In the United States, many forms of explicit price discrimination are illegal. However, there are ways to get around this by having the customers self-select into price points- anyone who has paid $800 for a plane ticket only to be sitting next to some guy who paid $200 6 months ago for his ticket knows what I am talking about. It seems as though Apple has taken advantage of this principle in a temporal sense, introducing its iPhone at a high price and then dropping the price by $200 two months later. As an economist, I say smart move, but apparently people are very upset (NYT). In fact, customers have made enough of a fuss that Steve Jobs has extended $100 store credits to the original iPhone owners. What irks me about the situation is that customers seem to be implying that Apple did something underhanded or shady, which is simply not the case. I have two immediate reactions to this:

1. If the iPhone were a high-fashion dress, no one would be batting an eyelash. It is commonly accepted practice in some other industries to pay a premium to get something first, when it is still new and hot rather than wait around until it is no longer new but on sale. If you were willing to pay $600 for a cool new toy, you were getting at least $600 of benefits from having the cool new toy. Get over it- you probably even got the $200 of benefits from people thinking you were cool because you had an iPhone first. Furthermore, Apple seemed to be selling plenty of iPhones at the beginning, so there probably would have been a shortage if it had been introduced at a lower price point. Someone should ask these upset consumers whether they would prefer a $600 iPhone or a waiting list.
2. I think this makes a point to those who think that behavioral economics describes phenomena that are on the fringe, as opposed to being central to "rational" decision-making. Clearly consumers' perceptions of fairness can and do have a big impact on market outcomes. (see Kahneman, Knetsch and Thaler's "Fairness as a Constraint on Profit Seeking: Entitlements in the Market") Behavioral economists would likely conjecture that customers would be less upset if they thought that Apple was reducing the price of the iPhone due to a sales slump.

Lastly, I have to point out my favorite part of the article:

"Ken Dulaney, a vice president at Gartner Research, said that in general starting high and dropping the price slowly was a smart strategy. By starting the price high, manufacturers can gauge early demand and reap greater profit from early adopters who are willing to pay any amount to be the first with a particular device. 'It’s probably a formula taught in business school,' Mr. Dulaney said."

You don't have to graduate from HBS to learn this stuff, all you need is a first-year microeconomics course! That said, I'm going to go ask my iPhone-owning MBA student friend how he views the situation.

Update: Apparently Tyler Cowen agrees with me here. Economists of the world unite!

Tuesday, September 04, 2007

Who Needs Data Anyway?

This is disturbing (from the NYT):

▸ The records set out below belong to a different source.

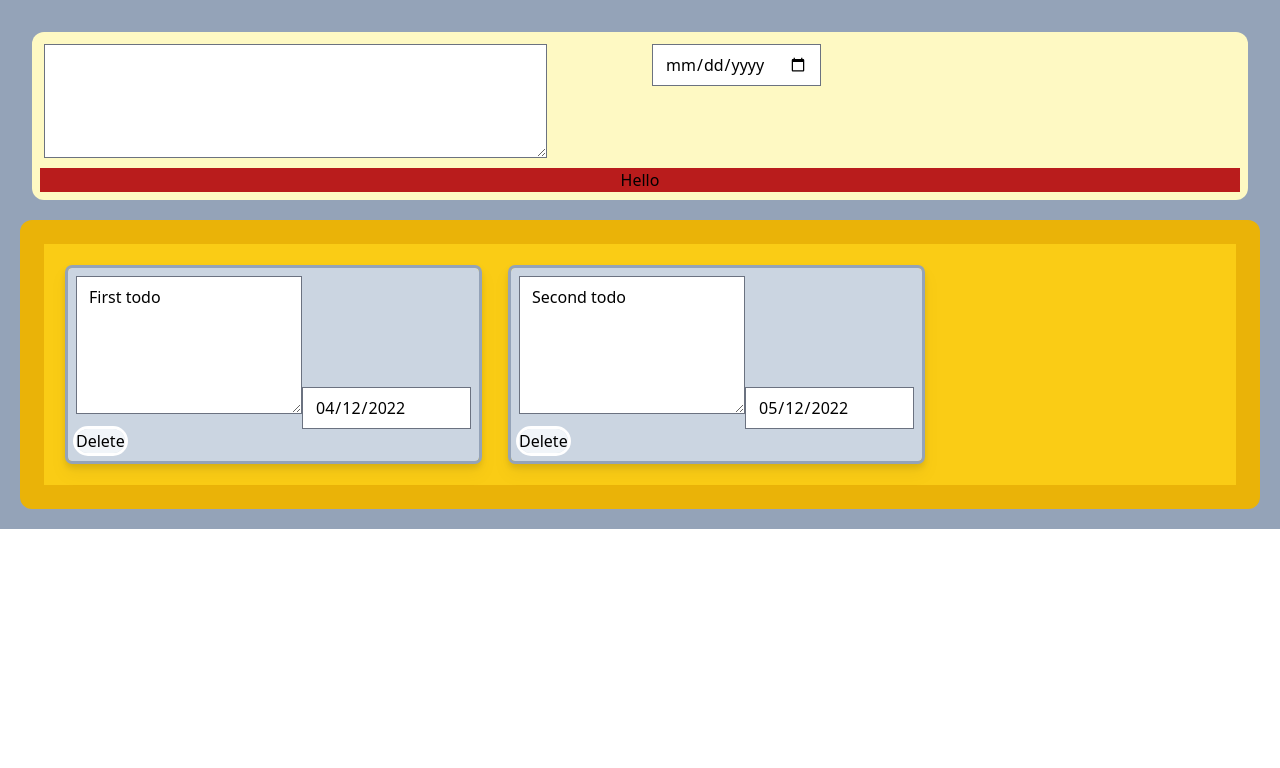
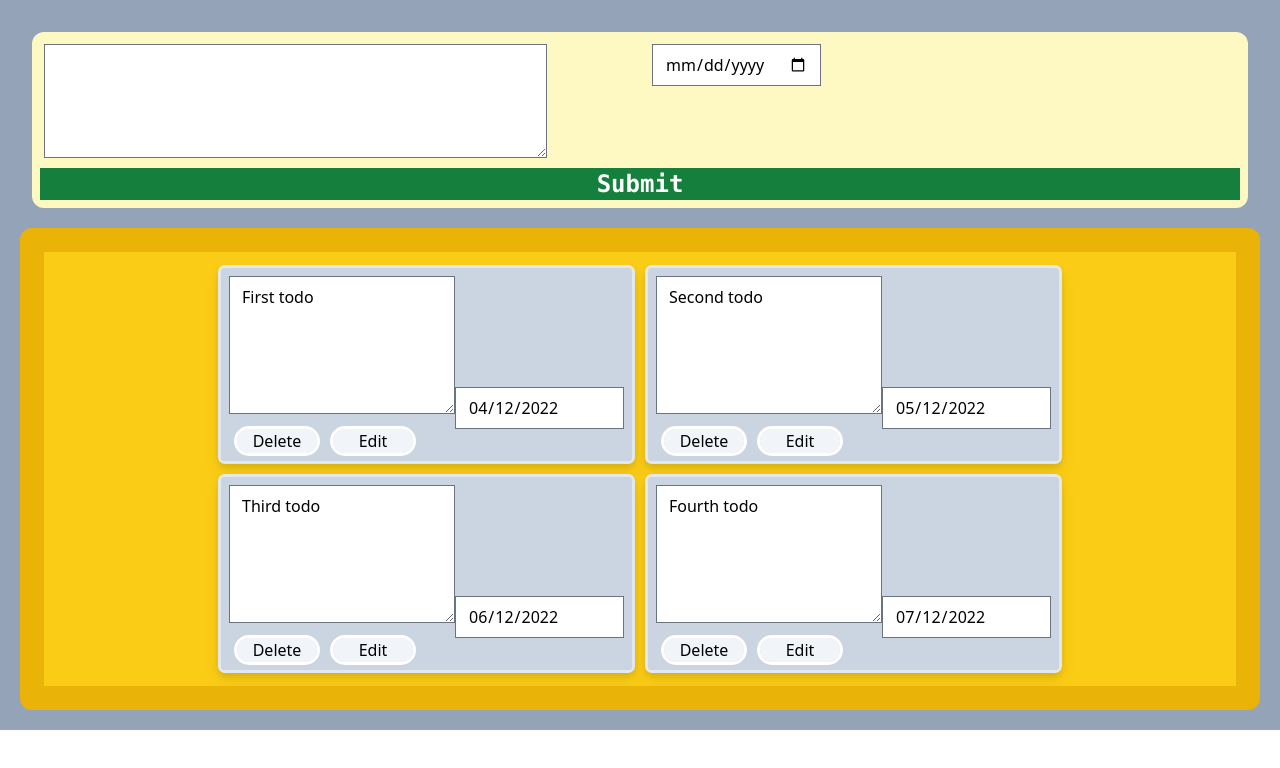
Before and after one commit to N-Amaral/react-todoApp, a React (Create React App) app in the folder todolist/: page / in a window 1280 px wide. Shown: the top 768 px of the page. Built offline with nearby package versions, Linux system fonts and the light colour scheme.

Commit message:
Fixed delete Func, added Edit & Save Func. More styling

```diff
--- a/todolist/public/index.html
+++ b/todolist/public/index.html
@@ -9,7 +9,7 @@
     <link rel="apple-touch-icon" href="%PUBLIC_URL%/logo192.png" />
     <link rel="manifest" href="%PUBLIC_URL%/manifest.json" />
 
-    <title>React App</title>
+    <title>React To-do List</title>
   </head>
   <body>
     <noscript>You need to enable JavaScript to run this app.</noscript>
--- a/todolist/src/App.tsx
+++ b/todolist/src/App.tsx
@@ -3,11 +3,15 @@ import ListComponents from "./ListComponents";
 import InputComponents from "./InputComponents";
 
 const App = () => {
+  //startup list of to-do's
   const [todoList, setTodoList] = useState([
     { textValue: "First todo", dateValue: "2022-04-12" },
     { textValue: "Second todo", dateValue: "2022-05-12" },
+    { textValue: "Third todo", dateValue: "2022-06-12" },
+    { textValue: "Fourth todo", dateValue: "2022-07-12" },
   ]);
 
+  //allow submission of new to-do
   function newTodo() {
     const textArea: NodeListOf<HTMLInputElement> = document.querySelectorAll("#todo-text");
     const dateArea: NodeListOf<HTMLInputElement> = document.querySelectorAll("#todo-date");
@@ -24,16 +28,41 @@ const App = () => {
     textArea[0].value = "";
     dateArea[0].value = "";
   }
+  //deletes selected to-do
+  function deleteTodo(id: number) {
+    setTodoList((prevState) => {
+      const updatedState = prevState.filter((item, i) => {
+        if (i !== id) {
+          return item;
+        }
+      });
+      return updatedState;
+    });
+  }
+  //allows for editing of selected to-do
+  function editTodo(id: number) {
+    const todos: NodeListOf<HTMLInputElement> = document.querySelectorAll(".todoListItem");
+    const textArea = todos[id].children[0];
+    const dateArea = todos[id].children[1];
+    const btns = todos[id].children[2].children;
 
-  function deleteTodo(id: number) {
-    const list = todoList;
-    // setTodoList((prevState) => {
-    //   const updatedState = prevState.splice(id, 1);
-    //   return updatedState;
-    // });
+    btns[1].classList.add("hidden");
+    btns[2].classList.remove("hidden");
+    textArea.removeAttribute("disabled");
 
-    console.log(typeof list);
-    console.log(id, todoList[id], list);
+    console.log(textArea.innerHTML);
+    console.log(btns);
+  }
+  //saves the previously selected for editing to-do
+  function saveEditedTodo(id: number) {
+    const todos: NodeListOf<HTMLInputElement> = document.querySelectorAll(".todoListItem");
+    const textArea = todos[id].children[0];
+    const dateArea = todos[id].children[1];
+    const btns = todos[id].children[2].children;
+
+    btns[2].classList.add("hidden");
+    btns[1].classList.remove("hidden");
+    textArea.setAttribute("disabled", "");
   }
 
   return (
@@ -42,7 +71,7 @@ const App = () => {
         <InputComponents handleSubmit={newTodo} />
       </div>
       <div className="list-wrapper m-2 p-3 bg-yellow-500 rounded-xl ">
-        <ListComponents content={todoList} handleDelete={deleteTodo} />
+        <ListComponents content={todoList} handleDelete={deleteTodo} handleEdit={editTodo} handleSave={saveEditedTodo} />
       </div>
     </div>
   );
--- a/todolist/src/InputComponents.tsx
+++ b/todolist/src/InputComponents.tsx
@@ -35,8 +35,8 @@ const InputComponents = (props: { handleSubmit: Function }) => {
           <TextInput />
           <DateInput />
         </div>
-        <button id="submitContent" className="h-10 bg-red-700 basis-1/6" type="submit" formMethod="GET">
-          Hello
+        <button id="submitContent" className="h-10 bg-green-700 basis-1/6" type="submit" formMethod="GET">
+          <p className="font-mono font-bold text-2xl text-white"> Submit</p>
         </button>
       </form>
     </>
--- a/todolist/src/ListComponents.tsx
+++ b/todolist/src/ListComponents.tsx
@@ -1,38 +1,77 @@
 import React, { useMemo } from "react";
 
-const ListItem = (props: { content: { textValue: string; dateValue: string }; id: number; delete: Function }) => {
+//Component for btns in each to-do
+const ListItemBtns = (props: { id: number; delete: Function; edit: Function; save: Function }) => {
   return (
-    <>
-      <li className="m-4 p-2 bg-slate-300 rounded drop-shadow-lg outline outline-slate-400 todoListItem">
-        <textarea name="readTodo " cols={20} rows={5} disabled value={props.content.textValue}></textarea>
-        <input type="date" name="readTodoDate" id="" disabled value={props.content.dateValue} />
+    <div className="flex flex-row">
+      <span className="pr-1 pl-1 mr-1 ml-1">
         <form
           action=""
           method="GET"
           onSubmit={(event) => {
             event.preventDefault();
             event.stopPropagation();
-
             props.delete(props.id);
           }}
         >
-          <button className="rounded-full bg-slate-100 outline outline-white" type="submit">
+          <button className="rounded-full bg-slate-100 outline outline-white w-20" type="submit">
             Delete
           </button>
         </form>
-      </li>
-    </>
+      </span>
+      <span className="pr-1 pl-1 mr-1 ml-1">
+        <form
+          action=""
+          method="GET"
+          onSubmit={(event) => {
+            event.preventDefault();
+            event.stopPropagation();
+            props.edit(props.id);
+          }}
+        >
+          <button className="rounded-full bg-slate-100 outline outline-white w-20" type="submit">
+            Edit
+          </button>
+        </form>
+      </span>
+      <span className="pr-1 pl-1 mr-1 ml-1 hidden">
+        <form
+          action=""
+          method="GET"
+          onSubmit={(event) => {
+            event.preventDefault();
+            event.stopPropagation();
+            props.save(props.id);
+          }}
+        >
+          <button className="rounded-full bg-slate-100 outline outline-white w-20 " type="submit">
+            Save
+          </button>
+        </form>
+      </span>
+    </div>
   );
 };
 
-const List = (props: { content: Array<object>; handleDelete: Function }) => {
+//Component for each to-do
+const ListItem = (props: { content: { textValue: string; dateValue: string }; id: number; delete: Function; edit: Function; save: Function }) => {
+  return (
+    <li className="todoListItem m-2 p-2 bg-slate-300 rounded drop-shadow-lg outline outline-slate-200 hover:bg-slate-600" id={`${props.id}`}>
+      <textarea className="readTodoText" cols={20} rows={5} disabled value={props.content.textValue}></textarea>
+      <input type="date" className="readTodoDate" disabled value={props.content.dateValue} />
+      <ListItemBtns id={props.id} delete={props.delete} edit={props.edit} save={props.save} />
+    </li>
+  );
+};
+
+//Component with all to-dos
+const List = (props: { content: Array<object>; handleDelete: Function; handleEdit: Function; handleSave: Function }) => {
+  const memoList = useMemo(() => props.content, [props.content]);
   const content: any[] = [];
-  const memoList = useMemo(() => props.content, [props.content]);
-  const listItems = memoList;
-  listItems.forEach((item: any, i) => {
-    content.push(<ListItem content={item} id={i} key={i} delete={props.handleDelete} />);
+  memoList.forEach((item: any, i) => {
+    content.push(<ListItem content={item} id={i} key={i} delete={props.handleDelete} edit={props.handleEdit} save={props.handleSave} />);
   });
-  return <ul className="m-3 p-2 bg-yellow-400 flex flex-row flex-auto">{content}</ul>;
+  return <ul className="m-3 p-2 bg-yellow-400 flex flex-wrap flex-auto flex-row overflow-y-auto h-auto w-auto justify-center">{content}</ul>;
 };
 
 export default List;
```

"Just before the break, the House of Representatives passed a bill that would cut $23.6 million from the bureau’s 2008 budget for compiling the nation’s most important economic statistics. A cut of that size would result in the largest loss of source data since the government started keeping the statistics during the Great Depression, impairing the accuracy of figures on economic growth, consumer spending, corporate profits, labor productivity, inflation and other benchmark indicators."

Eh, I suppose I really wanted to be a theory person anyway. Sarcasm aside though, I find it very frustrating that, at a time where economics is becoming more popular (and people increasingly understand the importance of economic analysis) and students and researchers at all levels are learning advanced techniques to analyze economic data, one of the main providers of data is deciding that its collection is declining in priority. My guess is that the government will replace at least some of the cost by giving grants to other institutions to collect such information.